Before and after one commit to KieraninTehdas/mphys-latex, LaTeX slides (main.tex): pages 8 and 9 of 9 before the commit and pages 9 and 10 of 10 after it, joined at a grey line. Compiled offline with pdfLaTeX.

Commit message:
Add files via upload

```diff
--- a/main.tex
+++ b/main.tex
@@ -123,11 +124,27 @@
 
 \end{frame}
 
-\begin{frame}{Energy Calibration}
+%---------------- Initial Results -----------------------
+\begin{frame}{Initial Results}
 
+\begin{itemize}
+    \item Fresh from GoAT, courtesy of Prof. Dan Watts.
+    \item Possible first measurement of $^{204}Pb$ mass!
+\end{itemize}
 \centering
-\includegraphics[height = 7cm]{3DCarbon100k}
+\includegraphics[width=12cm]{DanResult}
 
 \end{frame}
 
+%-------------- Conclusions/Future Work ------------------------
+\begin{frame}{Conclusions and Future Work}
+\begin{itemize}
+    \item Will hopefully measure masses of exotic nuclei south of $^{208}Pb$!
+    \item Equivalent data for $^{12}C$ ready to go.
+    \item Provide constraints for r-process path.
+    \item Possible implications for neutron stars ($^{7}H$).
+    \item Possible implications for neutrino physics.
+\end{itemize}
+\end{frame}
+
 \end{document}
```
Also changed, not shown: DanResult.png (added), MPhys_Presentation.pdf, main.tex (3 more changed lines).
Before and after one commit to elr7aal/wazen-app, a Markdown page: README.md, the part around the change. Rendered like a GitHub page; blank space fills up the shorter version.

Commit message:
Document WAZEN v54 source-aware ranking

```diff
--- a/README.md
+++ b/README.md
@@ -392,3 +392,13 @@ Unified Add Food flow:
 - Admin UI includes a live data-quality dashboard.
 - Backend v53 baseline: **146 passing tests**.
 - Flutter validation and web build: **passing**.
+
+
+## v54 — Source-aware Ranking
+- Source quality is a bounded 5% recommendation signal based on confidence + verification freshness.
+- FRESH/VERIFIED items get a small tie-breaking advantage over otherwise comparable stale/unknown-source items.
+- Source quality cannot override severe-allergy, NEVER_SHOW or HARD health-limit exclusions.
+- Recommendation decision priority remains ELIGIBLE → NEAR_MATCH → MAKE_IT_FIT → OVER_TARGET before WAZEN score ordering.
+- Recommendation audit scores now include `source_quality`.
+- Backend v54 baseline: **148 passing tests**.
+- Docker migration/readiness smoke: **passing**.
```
-------------------------
→ Exercise brief
Every entry needs to be copied exactly as it was written.

→ Completed task
Before and after one commit to KieraninTehdas/mphys-latex, LaTeX slides (main.tex): pages 8 and 9 of 9 before the commit and pages 9 and 10 of 10 after it, joined at a grey line. Compiled offline with pdfLaTeX.

Commit message:
Add files via upload

```diff
--- a/main.tex
+++ b/main.tex
@@ -123,11 +124,27 @@
 
 \end{frame}
 
-\begin{frame}{Energy Calibration}
+%---------------- Initial Results -----------------------
+\begin{frame}{Initial Results}
 
+\begin{itemize}
+    \item Fresh from GoAT, courtesy of Prof. Dan Watts.
+    \item Possible first measurement of $^{204}Pb$ mass!
+\end{itemize}
 \centering
-\includegraphics[height = 7cm]{3DCarbon100k}
+\includegraphics[width=12cm]{DanResult}
 
 \end{frame}
 
+%-------------- Conclusions/Future Work ------------------------
+\begin{frame}{Conclusions and Future Work}
+\begin{itemize}
+    \item Will hopefully measure masses of exotic nuclei south of $^{208}Pb$!
+    \item Equivalent data for $^{12}C$ ready to go.
+    \item Provide constraints for r-process path.
+    \item Possible implications for neutron stars ($^{7}H$).
+    \item Possible implications for neutrino physics.
+\end{itemize}
+\end{frame}
+
 \end{document}
```
Also changed, not shown: DanResult.png (added), MPhys_Presentation.pdf, main.tex (3 more changed lines).
Before and after one commit to elr7aal/wazen-app, a Markdown page: README.md, the part around the change. Rendered like a GitHub page; blank space fills up the shorter version.

Commit message:
Document WAZEN v54 source-aware ranking

```diff
--- a/README.md
+++ b/README.md
@@ -392,3 +392,13 @@ Unified Add Food flow:
 - Admin UI includes a live data-quality dashboard.
 - Backend v53 baseline: **146 passing tests**.
 - Flutter validation and web build: **passing**.
+
+
+## v54 — Source-aware Ranking
+- Source quality is a bounded 5% recommendation signal based on confidence + verification freshness.
+- FRESH/VERIFIED items get a small tie-breaking advantage over otherwise comparable stale/unknown-source items.
+- Source quality cannot override severe-allergy, NEVER_SHOW or HARD health-limit exclusions.
+- Recommendation decision priority remains ELIGIBLE → NEAR_MATCH → MAKE_IT_FIT → OVER_TARGET before WAZEN score ordering.
+- Recommendation audit scores now include `source_quality`.
+- Backend v54 baseline: **148 passing tests**.
+- Docker migration/readiness smoke: **passing**.
```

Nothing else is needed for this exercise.